Wool Services Intl profit disappoints
NZ Wool Services International has reported a net profit for the year to June 30 of $2.24 million down from $6.64m in the prior fiscal year reflecting tough market conditions.
The wool exporter and scourer said total operating revenue during the year was $201.97m up from $200.11m in the fiscal year to June 30, 2011.
The Christchurch-based company did not declare a final dividend.
WSI managing director Michael Dwyer said the result was below directors' expectations for the year and below last year's record profit of $6.64m, reflecting unfavourable global market conditions.
"The company's fundamentals are nevertheless sound and strong and it remains keenly focused on delivering value to shareholders," he said.
The company had noted in its 2011 annual review that the exceptional 2011 result would not be repeated. A strong performance by the company for the first three quarters of the year in review was achieved and an interim dividend of 1.5 cents per share was paid to shareholders in May.
"(But) the fourth quarter saw a sharp decline in wool prices followed in July by unprecedented high volumes of wool on the market," Dwyer said in a statement to the NZX.
"These events, compounded by the high New Zealand dollar, impacted on the value of our stocks and work in progress. It has therefore been necessary to make a provision at year end to reflect this fall."
Factors affecting the fall in wool prices included reduced consumer demand in Europe, particularly for floor coverings, and a fall in demand from China's textile industry. China's economic activity had been hampered as a flow-on effect of the recession in Europe. China buys 48 per cent of wool produced in New Zealand.
There had also been a major decline in the consumption of carpet wool in Australasia, the second largest single market for New Zealand carpet wool. This follows higher wool prices 12 months ago, precipitating a major swing to nylon carpets and carpet tiles.
The market outlook for wool depends largely on the performance of world markets, and as such remained uncertain, Dwyer said.

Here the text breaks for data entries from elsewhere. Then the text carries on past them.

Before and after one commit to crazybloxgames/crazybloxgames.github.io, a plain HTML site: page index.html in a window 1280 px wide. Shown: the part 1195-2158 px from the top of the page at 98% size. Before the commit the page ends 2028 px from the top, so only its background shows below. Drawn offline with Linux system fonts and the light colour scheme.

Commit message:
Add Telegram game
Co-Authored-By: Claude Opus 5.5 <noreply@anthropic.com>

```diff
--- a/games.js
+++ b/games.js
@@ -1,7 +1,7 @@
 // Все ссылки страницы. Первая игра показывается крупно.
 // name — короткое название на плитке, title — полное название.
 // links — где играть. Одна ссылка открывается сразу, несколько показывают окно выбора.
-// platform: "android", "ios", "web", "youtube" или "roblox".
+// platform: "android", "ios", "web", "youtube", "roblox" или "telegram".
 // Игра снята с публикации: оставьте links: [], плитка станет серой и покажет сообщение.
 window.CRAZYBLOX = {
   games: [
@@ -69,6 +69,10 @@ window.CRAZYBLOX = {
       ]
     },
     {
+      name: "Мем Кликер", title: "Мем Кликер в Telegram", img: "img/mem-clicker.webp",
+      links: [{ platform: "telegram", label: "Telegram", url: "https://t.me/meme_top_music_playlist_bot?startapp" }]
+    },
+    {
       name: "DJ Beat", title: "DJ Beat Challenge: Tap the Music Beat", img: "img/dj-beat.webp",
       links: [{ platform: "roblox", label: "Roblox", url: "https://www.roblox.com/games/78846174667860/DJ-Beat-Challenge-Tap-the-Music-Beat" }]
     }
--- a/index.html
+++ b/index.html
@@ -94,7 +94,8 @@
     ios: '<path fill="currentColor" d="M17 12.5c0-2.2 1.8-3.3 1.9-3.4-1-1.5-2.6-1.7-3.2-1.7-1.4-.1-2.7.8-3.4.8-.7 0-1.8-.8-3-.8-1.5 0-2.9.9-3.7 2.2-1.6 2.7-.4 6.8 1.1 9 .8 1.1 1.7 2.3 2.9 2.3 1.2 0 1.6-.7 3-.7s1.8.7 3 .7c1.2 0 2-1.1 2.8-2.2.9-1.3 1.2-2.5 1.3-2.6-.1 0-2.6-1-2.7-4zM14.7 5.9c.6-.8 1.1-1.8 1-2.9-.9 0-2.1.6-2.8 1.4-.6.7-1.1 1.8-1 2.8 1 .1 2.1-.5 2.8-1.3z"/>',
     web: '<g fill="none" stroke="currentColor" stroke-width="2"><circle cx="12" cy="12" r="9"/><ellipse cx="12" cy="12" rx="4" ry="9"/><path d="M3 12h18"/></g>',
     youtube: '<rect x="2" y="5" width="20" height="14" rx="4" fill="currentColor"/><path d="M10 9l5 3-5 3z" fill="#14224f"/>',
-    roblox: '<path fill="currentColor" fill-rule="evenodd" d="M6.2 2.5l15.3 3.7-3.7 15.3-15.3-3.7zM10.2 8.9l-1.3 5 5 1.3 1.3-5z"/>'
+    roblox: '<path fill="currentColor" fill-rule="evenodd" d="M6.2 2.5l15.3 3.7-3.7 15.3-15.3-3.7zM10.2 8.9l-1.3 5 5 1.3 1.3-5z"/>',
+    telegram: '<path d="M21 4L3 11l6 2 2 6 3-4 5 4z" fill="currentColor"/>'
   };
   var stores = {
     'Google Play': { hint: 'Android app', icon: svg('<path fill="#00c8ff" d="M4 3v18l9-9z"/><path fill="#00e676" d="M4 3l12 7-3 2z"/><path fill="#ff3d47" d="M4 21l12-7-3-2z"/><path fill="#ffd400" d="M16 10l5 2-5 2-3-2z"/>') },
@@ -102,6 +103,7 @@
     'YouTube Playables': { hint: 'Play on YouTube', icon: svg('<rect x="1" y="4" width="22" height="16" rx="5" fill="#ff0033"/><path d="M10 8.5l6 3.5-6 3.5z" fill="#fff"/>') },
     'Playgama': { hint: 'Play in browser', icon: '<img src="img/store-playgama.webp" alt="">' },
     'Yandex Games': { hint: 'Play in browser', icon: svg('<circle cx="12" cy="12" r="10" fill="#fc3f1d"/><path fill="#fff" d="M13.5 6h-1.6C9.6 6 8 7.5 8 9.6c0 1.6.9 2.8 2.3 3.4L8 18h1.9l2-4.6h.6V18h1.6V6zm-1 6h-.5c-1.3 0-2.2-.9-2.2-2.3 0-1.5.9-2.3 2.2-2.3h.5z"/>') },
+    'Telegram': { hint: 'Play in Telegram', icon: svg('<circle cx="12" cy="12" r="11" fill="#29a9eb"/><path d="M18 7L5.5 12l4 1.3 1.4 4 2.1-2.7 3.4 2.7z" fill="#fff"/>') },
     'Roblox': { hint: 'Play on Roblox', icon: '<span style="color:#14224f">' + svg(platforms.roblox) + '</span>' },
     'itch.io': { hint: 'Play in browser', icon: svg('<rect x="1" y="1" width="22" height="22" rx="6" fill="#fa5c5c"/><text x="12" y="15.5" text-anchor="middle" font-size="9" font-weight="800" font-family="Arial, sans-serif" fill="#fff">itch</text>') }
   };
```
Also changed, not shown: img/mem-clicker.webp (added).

"However we remain positive despite the international downturn. This confidence is evidenced by recent wool sales where prices have shown a firming tendency which is welcome."
WSI shares were untraded this morning.